  5. It’s absurd to characterize the “Jungle-ists” as “homeless”. It makes the presumption that they have “problem” and that the solution is to put them in contact with a good Realtor(tm).

    They are likely “normal” human beings — at least normal for ten thousand years ago — when ALL humans lived lives as nomadic hunter-gatherers.

    And that describes the Jungle-ists exactly: they are only “homeless” because the don’t have permanent homes as the settled producers and traders of Palo Alto and Los Altos Hills would like them to have. Just think of them as American plains Indians, or as Bedouins: they carry their homes with them, on horse drawn sledges, on camel back, or in shopping carts.

    There is no reason to believe that the urban tribalist foragers are “unhappy” or “suffering”, just as there is no reason to think that Bedoiins are “unhappy” or “suffering”. They are just an annoying nuisance to those of us who have embraced settled, trade-oriented, private-property based civilization.

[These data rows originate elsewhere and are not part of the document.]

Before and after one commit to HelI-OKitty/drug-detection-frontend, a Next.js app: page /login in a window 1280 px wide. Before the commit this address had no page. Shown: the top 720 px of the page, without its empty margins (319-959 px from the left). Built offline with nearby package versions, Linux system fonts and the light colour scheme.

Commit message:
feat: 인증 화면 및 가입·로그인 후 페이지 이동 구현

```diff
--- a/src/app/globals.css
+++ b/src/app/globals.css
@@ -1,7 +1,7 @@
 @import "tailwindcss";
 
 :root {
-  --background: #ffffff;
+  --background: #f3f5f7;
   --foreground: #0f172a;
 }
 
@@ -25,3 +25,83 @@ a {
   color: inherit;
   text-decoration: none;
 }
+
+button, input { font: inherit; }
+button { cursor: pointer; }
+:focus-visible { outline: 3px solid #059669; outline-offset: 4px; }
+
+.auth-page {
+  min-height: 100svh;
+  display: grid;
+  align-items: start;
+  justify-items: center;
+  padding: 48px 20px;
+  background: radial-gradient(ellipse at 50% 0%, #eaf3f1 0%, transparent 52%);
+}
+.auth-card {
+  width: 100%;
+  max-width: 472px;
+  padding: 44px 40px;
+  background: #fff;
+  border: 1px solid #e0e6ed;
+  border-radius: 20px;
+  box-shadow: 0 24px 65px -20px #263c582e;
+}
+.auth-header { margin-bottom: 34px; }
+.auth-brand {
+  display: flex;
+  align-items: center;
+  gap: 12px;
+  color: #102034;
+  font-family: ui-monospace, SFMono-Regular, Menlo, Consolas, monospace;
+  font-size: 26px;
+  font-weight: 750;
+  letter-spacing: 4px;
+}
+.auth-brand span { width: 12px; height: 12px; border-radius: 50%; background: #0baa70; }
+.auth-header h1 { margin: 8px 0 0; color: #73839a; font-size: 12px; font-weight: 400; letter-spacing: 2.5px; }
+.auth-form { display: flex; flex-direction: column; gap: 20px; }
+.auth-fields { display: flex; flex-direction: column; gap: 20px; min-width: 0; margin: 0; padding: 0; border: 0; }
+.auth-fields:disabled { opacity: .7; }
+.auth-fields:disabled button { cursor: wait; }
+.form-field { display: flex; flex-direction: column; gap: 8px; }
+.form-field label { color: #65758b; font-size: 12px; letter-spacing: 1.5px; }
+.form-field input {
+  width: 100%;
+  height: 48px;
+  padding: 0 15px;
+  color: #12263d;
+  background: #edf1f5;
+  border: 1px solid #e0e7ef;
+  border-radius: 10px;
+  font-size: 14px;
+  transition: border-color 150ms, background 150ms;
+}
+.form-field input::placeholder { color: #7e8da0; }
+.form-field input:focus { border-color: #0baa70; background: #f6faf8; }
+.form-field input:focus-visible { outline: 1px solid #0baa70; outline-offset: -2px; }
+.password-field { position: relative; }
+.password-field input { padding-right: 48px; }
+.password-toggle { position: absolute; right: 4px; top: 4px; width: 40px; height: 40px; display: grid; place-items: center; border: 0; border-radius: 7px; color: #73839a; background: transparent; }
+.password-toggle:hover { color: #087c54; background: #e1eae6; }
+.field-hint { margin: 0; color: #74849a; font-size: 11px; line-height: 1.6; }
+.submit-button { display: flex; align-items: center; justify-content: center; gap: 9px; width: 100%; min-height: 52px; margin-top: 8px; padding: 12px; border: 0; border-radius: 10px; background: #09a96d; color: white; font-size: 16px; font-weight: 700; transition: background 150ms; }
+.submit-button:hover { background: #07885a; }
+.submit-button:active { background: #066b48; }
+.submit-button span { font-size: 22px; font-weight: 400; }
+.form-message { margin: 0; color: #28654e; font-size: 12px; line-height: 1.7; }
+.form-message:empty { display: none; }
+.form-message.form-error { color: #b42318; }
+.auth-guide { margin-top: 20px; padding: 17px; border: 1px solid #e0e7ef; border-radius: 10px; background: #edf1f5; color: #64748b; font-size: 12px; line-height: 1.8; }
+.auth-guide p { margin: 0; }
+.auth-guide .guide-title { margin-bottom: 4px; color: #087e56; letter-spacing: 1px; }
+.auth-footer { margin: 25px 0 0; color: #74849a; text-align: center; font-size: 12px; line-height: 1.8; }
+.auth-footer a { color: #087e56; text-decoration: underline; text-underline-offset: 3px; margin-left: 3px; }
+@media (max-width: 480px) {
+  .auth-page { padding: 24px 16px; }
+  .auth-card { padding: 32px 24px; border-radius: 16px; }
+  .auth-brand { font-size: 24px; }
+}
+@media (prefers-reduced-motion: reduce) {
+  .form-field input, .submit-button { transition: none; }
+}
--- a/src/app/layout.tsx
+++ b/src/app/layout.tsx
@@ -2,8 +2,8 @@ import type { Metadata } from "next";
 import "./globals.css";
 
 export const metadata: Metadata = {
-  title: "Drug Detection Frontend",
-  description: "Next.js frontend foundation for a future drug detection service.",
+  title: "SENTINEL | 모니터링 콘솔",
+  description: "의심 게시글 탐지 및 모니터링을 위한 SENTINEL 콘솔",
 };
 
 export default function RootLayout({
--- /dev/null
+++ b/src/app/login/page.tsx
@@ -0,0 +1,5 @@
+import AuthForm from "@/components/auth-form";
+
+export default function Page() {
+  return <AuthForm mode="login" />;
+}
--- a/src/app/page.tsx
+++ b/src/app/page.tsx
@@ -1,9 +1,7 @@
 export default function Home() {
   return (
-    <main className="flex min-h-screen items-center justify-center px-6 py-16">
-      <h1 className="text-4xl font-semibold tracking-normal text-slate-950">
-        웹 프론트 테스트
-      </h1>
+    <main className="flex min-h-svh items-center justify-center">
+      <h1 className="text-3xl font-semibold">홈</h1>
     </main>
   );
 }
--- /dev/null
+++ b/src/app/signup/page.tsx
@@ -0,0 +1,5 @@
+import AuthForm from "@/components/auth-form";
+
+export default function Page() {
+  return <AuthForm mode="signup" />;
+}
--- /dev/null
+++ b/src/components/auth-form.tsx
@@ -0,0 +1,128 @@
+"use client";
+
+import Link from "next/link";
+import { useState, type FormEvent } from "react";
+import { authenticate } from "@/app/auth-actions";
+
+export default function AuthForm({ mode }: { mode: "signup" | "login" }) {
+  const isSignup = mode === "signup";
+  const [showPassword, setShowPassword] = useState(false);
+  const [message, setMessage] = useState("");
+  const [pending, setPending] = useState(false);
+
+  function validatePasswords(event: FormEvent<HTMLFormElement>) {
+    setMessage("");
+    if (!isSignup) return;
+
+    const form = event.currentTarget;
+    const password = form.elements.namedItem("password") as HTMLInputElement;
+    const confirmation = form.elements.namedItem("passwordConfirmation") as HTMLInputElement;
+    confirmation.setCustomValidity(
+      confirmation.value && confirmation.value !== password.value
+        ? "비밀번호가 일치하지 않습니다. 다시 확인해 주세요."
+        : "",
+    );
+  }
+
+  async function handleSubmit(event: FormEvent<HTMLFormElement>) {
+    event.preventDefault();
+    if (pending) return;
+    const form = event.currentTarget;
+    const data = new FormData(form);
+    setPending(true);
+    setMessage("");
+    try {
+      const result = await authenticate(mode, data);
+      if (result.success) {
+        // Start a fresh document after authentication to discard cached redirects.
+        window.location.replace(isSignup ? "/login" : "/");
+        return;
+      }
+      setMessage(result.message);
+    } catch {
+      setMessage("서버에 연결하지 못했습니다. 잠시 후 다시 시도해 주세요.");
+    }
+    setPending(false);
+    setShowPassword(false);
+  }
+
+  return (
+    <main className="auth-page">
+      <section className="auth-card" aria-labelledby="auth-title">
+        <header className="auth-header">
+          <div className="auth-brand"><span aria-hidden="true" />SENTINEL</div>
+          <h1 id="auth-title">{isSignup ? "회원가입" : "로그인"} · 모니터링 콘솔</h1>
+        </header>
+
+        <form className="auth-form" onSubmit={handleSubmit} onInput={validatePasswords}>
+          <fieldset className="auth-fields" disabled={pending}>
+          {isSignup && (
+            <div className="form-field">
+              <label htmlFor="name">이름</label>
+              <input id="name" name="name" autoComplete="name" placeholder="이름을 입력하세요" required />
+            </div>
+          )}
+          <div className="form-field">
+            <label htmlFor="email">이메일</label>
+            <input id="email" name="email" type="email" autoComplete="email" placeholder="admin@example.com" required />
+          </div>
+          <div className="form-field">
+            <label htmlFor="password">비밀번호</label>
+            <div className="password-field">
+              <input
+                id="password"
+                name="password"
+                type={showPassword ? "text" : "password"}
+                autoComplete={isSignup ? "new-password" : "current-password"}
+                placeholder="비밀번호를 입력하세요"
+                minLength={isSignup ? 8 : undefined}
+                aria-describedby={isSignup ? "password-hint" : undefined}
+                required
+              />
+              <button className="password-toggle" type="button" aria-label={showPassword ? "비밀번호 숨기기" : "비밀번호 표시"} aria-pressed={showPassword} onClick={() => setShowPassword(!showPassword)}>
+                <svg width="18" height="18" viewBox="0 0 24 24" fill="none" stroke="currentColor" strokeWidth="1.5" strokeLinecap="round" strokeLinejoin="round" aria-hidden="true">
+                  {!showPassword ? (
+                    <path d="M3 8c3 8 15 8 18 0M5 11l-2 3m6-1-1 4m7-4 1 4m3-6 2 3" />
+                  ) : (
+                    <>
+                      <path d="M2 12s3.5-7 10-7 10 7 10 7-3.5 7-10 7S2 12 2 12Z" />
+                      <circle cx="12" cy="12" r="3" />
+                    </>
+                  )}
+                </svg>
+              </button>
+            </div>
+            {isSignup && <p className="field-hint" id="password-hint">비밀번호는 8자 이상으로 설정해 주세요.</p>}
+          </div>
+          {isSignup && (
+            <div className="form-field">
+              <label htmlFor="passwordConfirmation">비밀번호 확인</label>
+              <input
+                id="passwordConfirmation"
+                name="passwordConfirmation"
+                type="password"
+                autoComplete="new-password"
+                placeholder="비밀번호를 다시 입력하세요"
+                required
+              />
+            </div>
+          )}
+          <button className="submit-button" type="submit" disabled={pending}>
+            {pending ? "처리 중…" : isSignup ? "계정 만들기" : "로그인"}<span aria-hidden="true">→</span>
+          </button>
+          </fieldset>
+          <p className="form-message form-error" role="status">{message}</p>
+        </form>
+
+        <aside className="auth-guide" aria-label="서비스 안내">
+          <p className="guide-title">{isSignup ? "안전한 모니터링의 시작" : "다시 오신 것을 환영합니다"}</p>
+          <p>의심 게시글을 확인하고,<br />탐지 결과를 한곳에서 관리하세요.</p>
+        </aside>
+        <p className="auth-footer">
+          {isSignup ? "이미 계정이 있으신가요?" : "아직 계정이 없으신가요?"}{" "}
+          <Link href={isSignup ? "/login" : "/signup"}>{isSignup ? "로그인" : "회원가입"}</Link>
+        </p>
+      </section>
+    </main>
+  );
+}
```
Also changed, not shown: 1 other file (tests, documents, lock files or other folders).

    Just think of the Jungle-ists as culturally primitive human beings who are “late adopters” when it comes to civilization. They either don’t know the rules or conventions of civilization, or the choose to reject them.

    In any case, providing them “shelter” or “welfare” is not the solution to their “problems”. Such “solutions” just look to them like successful foraging.

    And if there is one universal principle of human existence that spans all ages and cultures, it is: “Successful behavior is repeated.”

    More shelters, more services equals more “homeless”.

  6. Bubble,

    Once again you do a disservice to our ancient ancestors by equating to them the pond scum of today’s society, the homeless. The hunter-gathers were tribesmen in the best sense of the word — fully-integrated, valued members of tribes governed by rules (customs/traditions), not irresponsible rule-breakers who owe their existence to the tolerance of others, and spend their lives beholden to nothing other than their own peculiar whims and desires.

    Today’s homeless are the unwanted side effects of political freedom, something that did not exist 10,000 years ago.

    • > Once again you do a disservice to our ancient ancestors by equating to them the pond scum of today’s society,

      Mr. Finfan:

      I think you are confusing our ancient ancestors with the Sierra Club.

      The Sierra Club likes fresh air, hiking, hugging trees, and eating trail mix.

      Out tribalist forager ancestors liked killing and eating things, including members of other tribes who were foraging where they shouldn’t.

  7. If anyone feels sorry for the dismantling of the Jungle, remember all the Steelhead Trout in the creek are dead.

    • Mr, DOWNTOWN Dweller, sir,

      You are correct. The steelhead trout have been killed off by the homeless due to their constant stocking of the waterways with their own creation, the “Jungle Brown Trout”. The EPA restricts the flow of water to Central Valley farmers who produce a massive amount of food (The valley produces about 80% of the global almond crop) because it might affect the population of the (non-native species) delta smelt but the EPA gives a pass to the homeless who themselves produce nothing.

  8. I wonder how many of the people with “Homeless People Matter” signs took one of them into his/her home on a long term basis? I’ll put the over/under at one, and I’ll take the under.

    • I suppose if you don’t consider “renting a room” as taking someone into your home… of course that would make this into an economic issue, rather than one where folks like you can judge other’s worth.

  9. the previous article in SJI concerned the city getting into the regulation of the Airbnb business. the city might consider giving license to these AirBnb places permission to operate providing they accept a given number of homeless vouchers per year. there wouls be an ongoing supply of places to sleep/stay throughout the year. Right Jen?